Drakelow in Worcestershire derives its name from a mythological creature – the dragon. The word for dragon in Germanic mythology and its descendants is worm (Old English: wyrm, Old High German: wurm, Old Norse: ormr), meaning snake or serpent. In Old English wyrm means "serpent", draca means "dragon" (Skeat).
Category: Celtic Pantheons
There is a general acceptance that the Green Man is a representation of a pagan deity, but this is not borne out by the abundance of Green Man carvings to be found on or within Christian churches. Could this contradiction be the clue that will lead to our understanding of this archaic figure? Why do we find the Green Many associated with churches?
If we were making a list of the top 100 ancient sites in Britain and Ireland (as is the current vogue) Newgrange would undoubtedly be in the hallowed top 10. Its great age, size, astronomical features and location in the beautiful Boyne Valley, mark it as one of the most important ‘mystery’ sites in Europe.
Brigid’s festival is the first of February, otherwise known as Imbolc, when ritual fires of purification were lit. She takes over from the goddess of winter and is seen as the maiden aspect of the triple goddess by some researchers. In Irish mythology she is the daughter of the Dagda, the father god, and ruler of the Tuatha de Dannan.
A Welsh and Irish god of giant size who was the son of the sea god Mannannan Mac Lir.
Bran had many heroic episodes, but was fatally injured during an excursion to Ireland to rescue his sister Branwen.

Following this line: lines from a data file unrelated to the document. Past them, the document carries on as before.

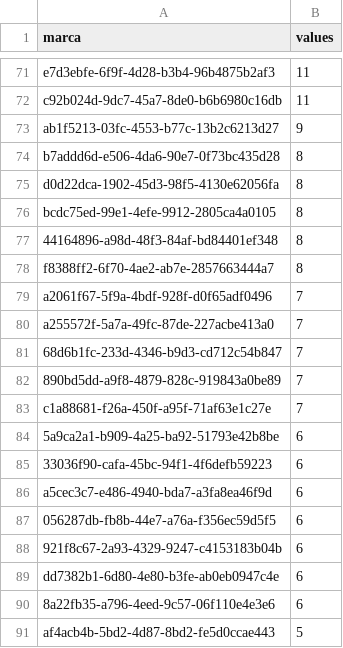
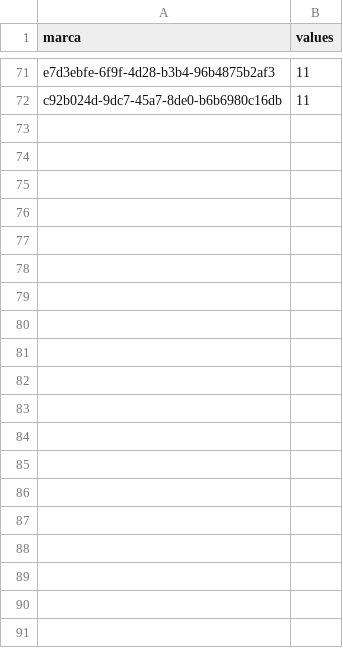
Before and after one commit to ikergabirondo/Javascript_r10, a CSV file: product_marca_js.csv, drawn as a sheet; only a part is shown, gaps mark what is left out; the diff covers the shown part only.

Commit message:
.2

```diff
--- a/product_marca_js.csv
+++ b/product_marca_js.csv
@@ -72,20 +72 @@ e7d3ebfe-6f9f-4d28-b3b4-96b4875b2af3,11
 c92b024d-9dc7-45a7-8de0-b6b6980c16db,11
-ab1f5213-03fc-4553-b77c-13b2c6213d27,9
-b7addd6d-e506-4da6-90e7-0f73bc435d28,8
-d0d22dca-1902-45d3-98f5-4130e62056fa,8
-bcdc75ed-99e1-4efe-9912-2805ca4a0105,8
-44164896-a98d-48f3-84af-bd84401ef348,8
-f8388ff2-6f70-4ae2-ab7e-2857663444a7,8
-a2061f67-5f9a-4bdf-928f-d0f65adf0496,7
-a255572f-5a7a-49fc-87de-227acbe413a0,7
-68d6b1fc-233d-4346-b9d3-cd712c54b847,7
-890bd5dd-a9f8-4879-828c-919843a0be89,7
-c1a88681-f26a-450f-a95f-71af63e1c27e,7
-5a9ca2a1-b909-4a25-ba92-51793e42b8be,6
-33036f90-cafa-45bc-94f1-4f6defb59223,6
-a5cec3c7-e486-4940-bda7-a3fa8ea46f9d,6
-056287db-fb8b-44e7-a76a-f356ec59d5f5,6
-921f8c67-2a93-4329-9247-c4153183b04b,6
-dd7382b1-6d80-4e80-b3fe-ab0eb0947c4e,6
-8a22fb35-a796-4eed-9c57-06f110e4e3e6,6
-af4acb4b-5bd2-4d87-8bd2-fe5d0ccae443,5
```
Also changed, not shown: 73 removed rows elsewhere in this file.
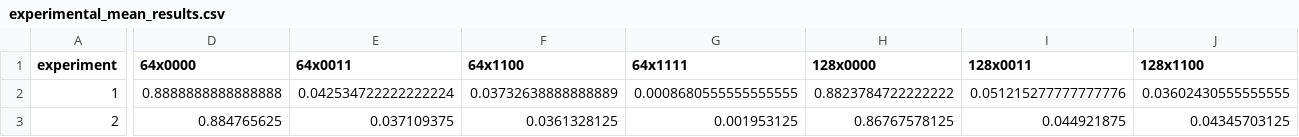
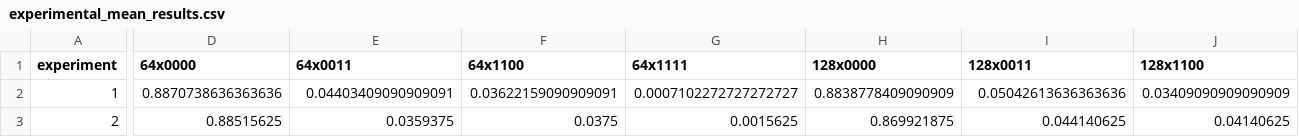
Before and after one commit to k-erlikh/Quantum-System-Specification-Checker, a CSV file: src/data/experimental_mean_results.csv, drawn as a sheet; only a part is shown, gaps mark what is left out; the diff covers the shown part only; the diff names each change by its address in the sheet, - before the commit and + after, or states it on an @@ line.

```diff
--- a/src/data/experimental_mean_results.csv
+++ b/src/data/experimental_mean_results.csv
-D2 (64x0000): 0.8888888888888888
+D2 (64x0000): 0.8870738636363636
-E2 (64x0011): 0.042534722222222224
+E2 (64x0011): 0.04403409090909091
-F2 (64x1100): 0.03732638888888889
+F2 (64x1100): 0.03622159090909091
-G2 (64x1111): 0.0008680555555555555
+G2 (64x1111): 0.0007102272727272727
-H2 (128x0000): 0.8823784722222222
+H2 (128x0000): 0.8838778409090909
-I2 (128x0011): 0.051215277777777776
+I2 (128x0011): 0.05042613636363636
-J2 (128x1100): 0.03602430555555555
+J2 (128x1100): 0.03409090909090909
-D3 (64x0000): 0.884765625
+D3 (64x0000): 0.88515625
-E3 (64x0011): 0.037109375
+E3 (64x0011): 0.0359375
-F3 (64x1100): 0.0361328125
+F3 (64x1100): 0.0375
-G3 (64x1111): 0.001953125
+G3 (64x1111): 0.0015625
-H3 (128x0000): 0.86767578125
+H3 (128x0000): 0.869921875
-I3 (128x0011): 0.044921875
+I3 (128x0011): 0.044140625
-J3 (128x1100): 0.04345703125
+J3 (128x1100): 0.04140625
```
Also changed, not shown: 54 edited cells elsewhere in this file, src/data/experimental_probabilities.csv, src/data/experimental_std_dev_all.csv, 8 other files.
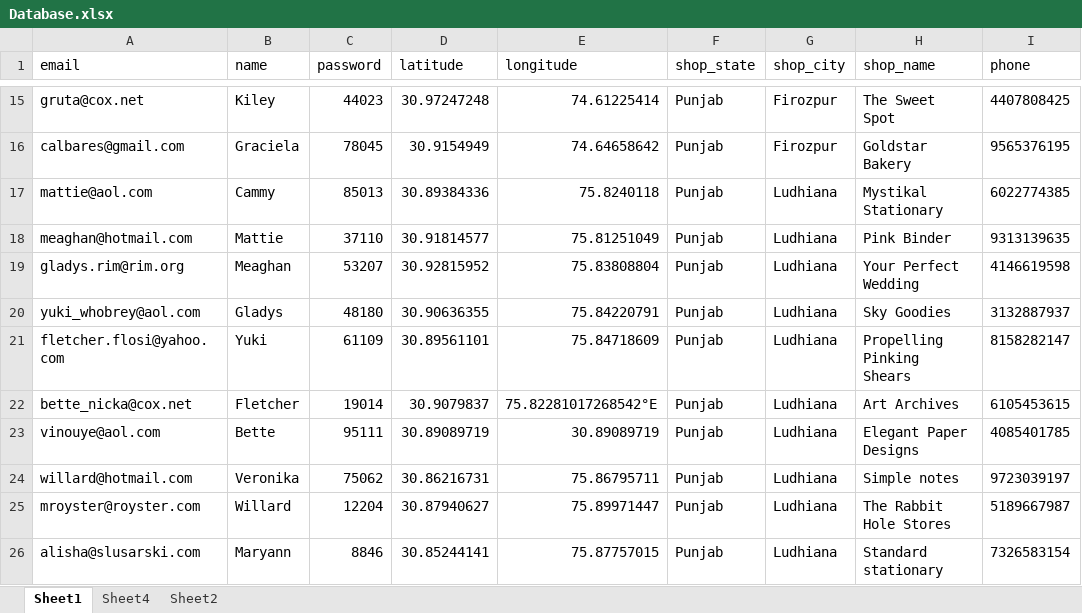
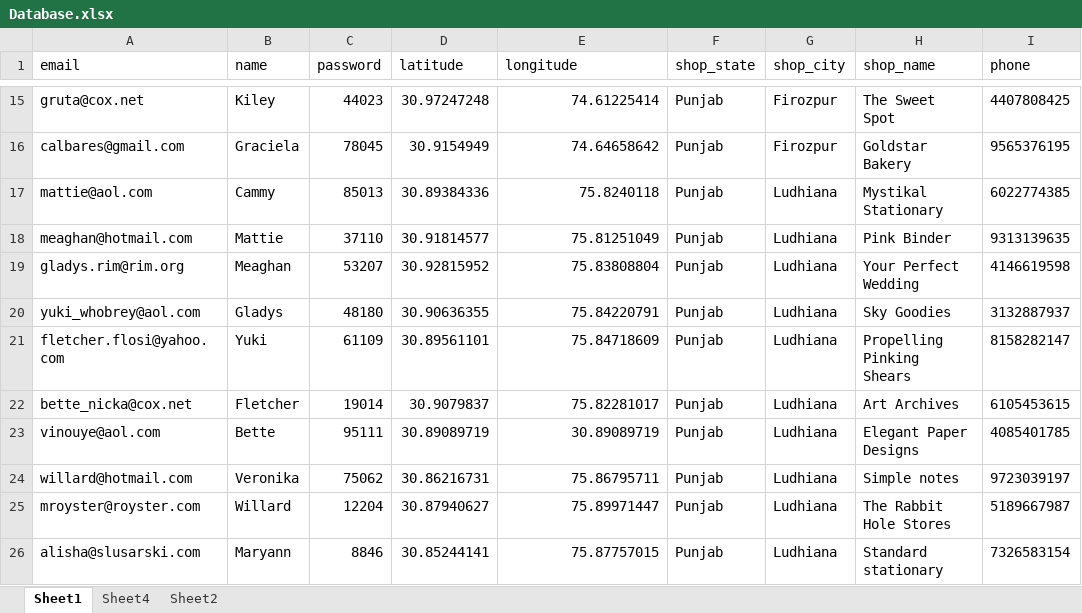
Before and after one commit to DhruvK-Sethi/APEX-Hackathon, an Excel workbook: daveydark/src/Database.xlsx, sheet Sheet1, drawn as a sheet; only a part is shown, gaps mark what is left out; values as stored, in another font and other column widths than the file's, no borders; the diff names each change by its address in the sheet, - before the commit and + after, or states it on an @@ line.

```diff
--- a/daveydark/src/Database.xlsx (sheet Sheet1)
+++ b/daveydark/src/Database.xlsx (sheet Sheet1)
-E22 (longitude): 75.82281017268542°E
+E22 (longitude): 75.82281017
```
Also changed, not shown: sheet Sheet2, 3 other files.
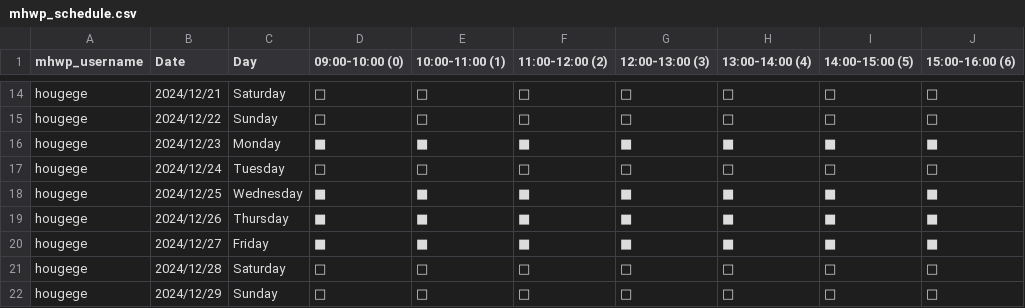
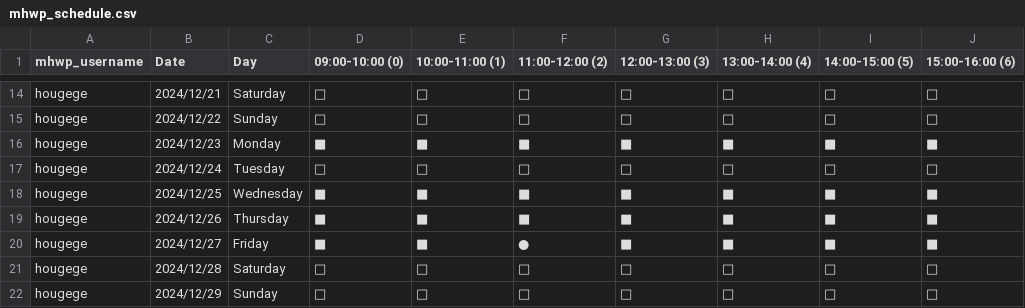
Before and after one commit to YorkisYY/Breeze-Mental-Health-System, a CSV file: data/mhwp_schedule.csv, drawn as a sheet; only a part is shown, gaps mark what is left out.

```diff
--- a/data/mhwp_schedule.csv
+++ b/data/mhwp_schedule.csv
@@ -19,3 +19,3 @@ hougege,2024/12/25,Wednesday,■,■,■,■,■,■,■
 hougege,2024/12/26,Thursday,■,■,■,■,■,■,■
-hougege,2024/12/27,Friday,■,■,■,■,■,■,■
+hougege,2024/12/27,Friday,■,■,●,■,■,■,■
 hougege,2024/12/28,Saturday,□,□,□,□,□,□,□
```
Also changed, not shown: 4 other files.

Mortally wounded in the foot with a poisoned spear, he ordered his companions to take his severed head to the White Mount, where the Tower of London now stands.